BEGIN Data excerpts
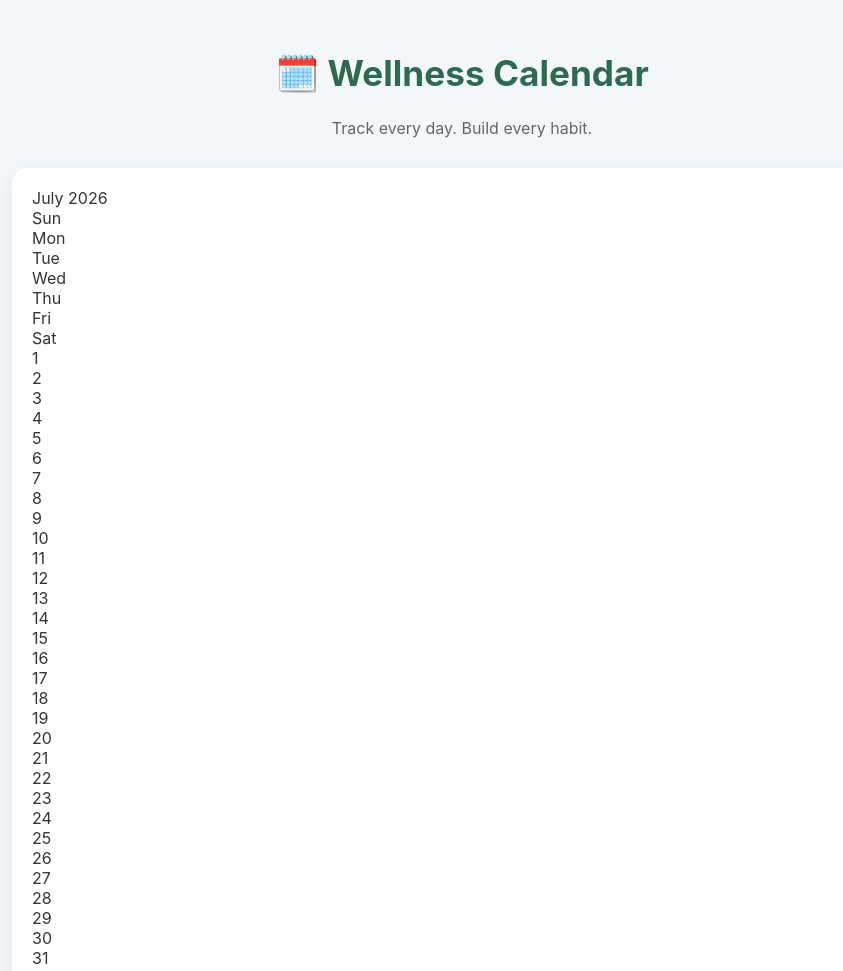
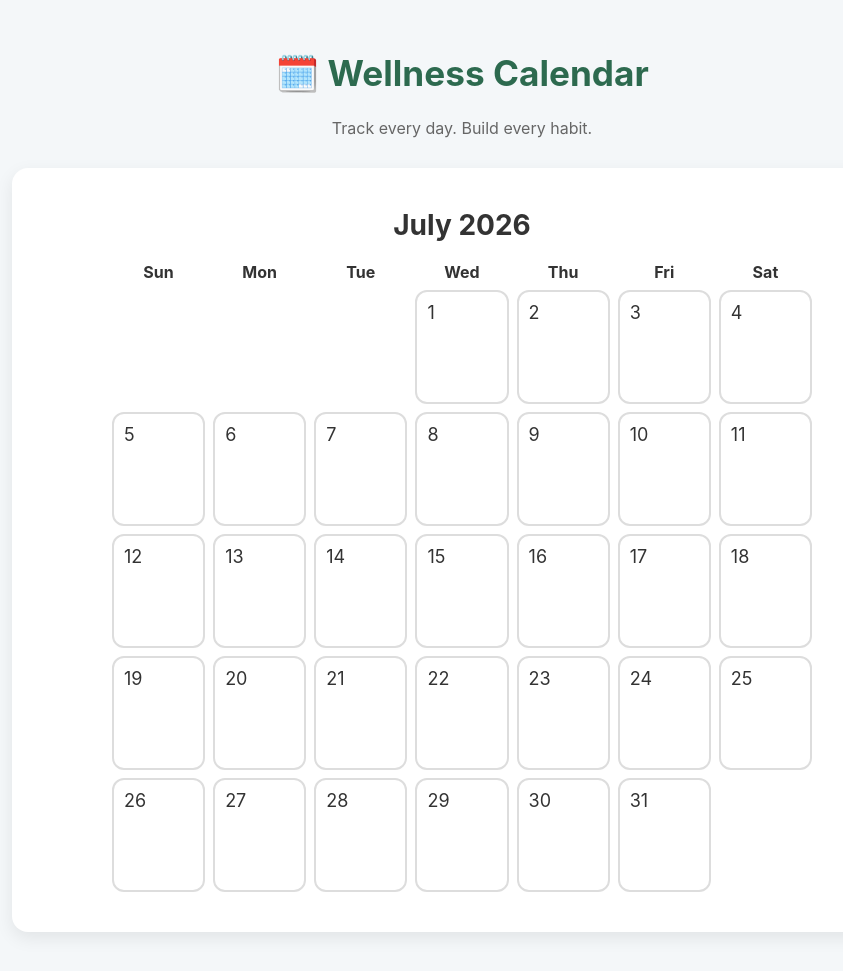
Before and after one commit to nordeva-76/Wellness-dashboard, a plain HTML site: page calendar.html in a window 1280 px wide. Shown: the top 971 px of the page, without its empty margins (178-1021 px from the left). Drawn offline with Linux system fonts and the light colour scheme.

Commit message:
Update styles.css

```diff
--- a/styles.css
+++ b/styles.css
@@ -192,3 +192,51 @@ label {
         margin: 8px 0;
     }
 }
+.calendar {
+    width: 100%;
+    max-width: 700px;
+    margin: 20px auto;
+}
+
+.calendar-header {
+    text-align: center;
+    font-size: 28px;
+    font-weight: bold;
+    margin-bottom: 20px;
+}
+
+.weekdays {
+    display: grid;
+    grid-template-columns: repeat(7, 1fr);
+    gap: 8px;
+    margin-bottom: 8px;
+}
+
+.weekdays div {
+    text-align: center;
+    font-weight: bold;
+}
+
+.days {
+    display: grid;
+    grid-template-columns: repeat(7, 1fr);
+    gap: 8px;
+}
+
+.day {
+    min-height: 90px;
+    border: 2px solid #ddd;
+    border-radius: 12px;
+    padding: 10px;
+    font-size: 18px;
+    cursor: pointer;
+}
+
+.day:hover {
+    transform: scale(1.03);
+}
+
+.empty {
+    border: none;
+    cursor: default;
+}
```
END Data excerpts
What you will do — Although the records contain pictures, your copy should hold only the text, reproduced exactly.

Output for this exercise —
Before and after one commit to nordeva-76/Wellness-dashboard, a plain HTML site: page calendar.html in a window 1280 px wide. Shown: the top 971 px of the page, without its empty margins (178-1021 px from the left). Drawn offline with Linux system fonts and the light colour scheme.

Commit message:
Update styles.css

```diff
--- a/styles.css
+++ b/styles.css
@@ -192,3 +192,51 @@ label {
         margin: 8px 0;
     }
 }
+.calendar {
+    width: 100%;
+    max-width: 700px;
+    margin: 20px auto;
+}
+
+.calendar-header {
+    text-align: center;
+    font-size: 28px;
+    font-weight: bold;
+    margin-bottom: 20px;
+}
+
+.weekdays {
+    display: grid;
+    grid-template-columns: repeat(7, 1fr);
+    gap: 8px;
+    margin-bottom: 8px;
+}
+
+.weekdays div {
+    text-align: center;
+    font-weight: bold;
+}
+
+.days {
+    display: grid;
+    grid-template-columns: repeat(7, 1fr);
+    gap: 8px;
+}
+
+.day {
+    min-height: 90px;
+    border: 2px solid #ddd;
+    border-radius: 12px;
+    padding: 10px;
+    font-size: 18px;
+    cursor: pointer;
+}
+
+.day:hover {
+    transform: scale(1.03);
+}
+
+.empty {
+    border: none;
+    cursor: default;
+}
```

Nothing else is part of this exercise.